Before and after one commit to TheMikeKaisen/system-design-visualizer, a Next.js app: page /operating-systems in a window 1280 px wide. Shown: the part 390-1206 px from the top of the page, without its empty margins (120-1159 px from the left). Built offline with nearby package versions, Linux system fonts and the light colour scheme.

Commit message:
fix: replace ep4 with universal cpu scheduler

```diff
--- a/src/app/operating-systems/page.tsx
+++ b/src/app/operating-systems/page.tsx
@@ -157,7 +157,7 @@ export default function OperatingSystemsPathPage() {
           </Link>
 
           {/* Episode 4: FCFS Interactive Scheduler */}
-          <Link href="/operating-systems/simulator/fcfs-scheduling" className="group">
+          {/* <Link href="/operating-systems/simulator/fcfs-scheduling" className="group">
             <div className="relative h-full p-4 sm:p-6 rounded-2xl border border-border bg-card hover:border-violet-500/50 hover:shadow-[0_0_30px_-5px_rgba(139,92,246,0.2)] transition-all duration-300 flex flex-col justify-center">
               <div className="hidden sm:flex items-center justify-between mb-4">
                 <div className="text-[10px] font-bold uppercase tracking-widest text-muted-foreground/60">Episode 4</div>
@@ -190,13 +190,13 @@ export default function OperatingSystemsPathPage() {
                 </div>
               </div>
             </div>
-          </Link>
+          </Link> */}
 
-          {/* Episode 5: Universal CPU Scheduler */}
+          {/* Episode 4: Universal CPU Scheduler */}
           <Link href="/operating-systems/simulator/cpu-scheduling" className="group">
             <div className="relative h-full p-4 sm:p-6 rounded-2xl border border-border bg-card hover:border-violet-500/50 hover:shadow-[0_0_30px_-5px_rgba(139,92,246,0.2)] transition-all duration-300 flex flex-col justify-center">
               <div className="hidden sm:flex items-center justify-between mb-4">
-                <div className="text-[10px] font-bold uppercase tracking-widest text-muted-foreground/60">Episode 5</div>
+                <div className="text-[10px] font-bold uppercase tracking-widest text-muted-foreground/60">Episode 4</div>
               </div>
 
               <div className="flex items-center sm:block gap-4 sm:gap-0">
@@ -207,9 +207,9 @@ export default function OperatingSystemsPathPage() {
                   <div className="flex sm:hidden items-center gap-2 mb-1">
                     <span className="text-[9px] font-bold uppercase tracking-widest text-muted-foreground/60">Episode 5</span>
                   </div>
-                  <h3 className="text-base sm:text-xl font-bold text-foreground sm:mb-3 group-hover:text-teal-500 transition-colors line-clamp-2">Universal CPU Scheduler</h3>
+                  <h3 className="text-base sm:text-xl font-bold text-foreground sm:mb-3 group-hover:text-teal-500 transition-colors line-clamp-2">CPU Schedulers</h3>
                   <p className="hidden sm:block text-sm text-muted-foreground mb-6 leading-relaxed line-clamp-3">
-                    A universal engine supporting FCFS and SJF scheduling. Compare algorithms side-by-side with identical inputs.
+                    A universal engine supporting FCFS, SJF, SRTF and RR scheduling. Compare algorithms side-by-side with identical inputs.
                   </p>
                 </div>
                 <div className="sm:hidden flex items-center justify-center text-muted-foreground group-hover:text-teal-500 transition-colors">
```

» **About this task**
This task calls for each line of the material that contains "Link".

» **Response to the task**
           </Link>
-          <Link href="/operating-systems/simulator/fcfs-scheduling" className="group">
+          {/* <Link href="/operating-systems/simulator/fcfs-scheduling" className="group">
-          </Link>
+          </Link> */}
           <Link href="/operating-systems/simulator/cpu-scheduling" className="group">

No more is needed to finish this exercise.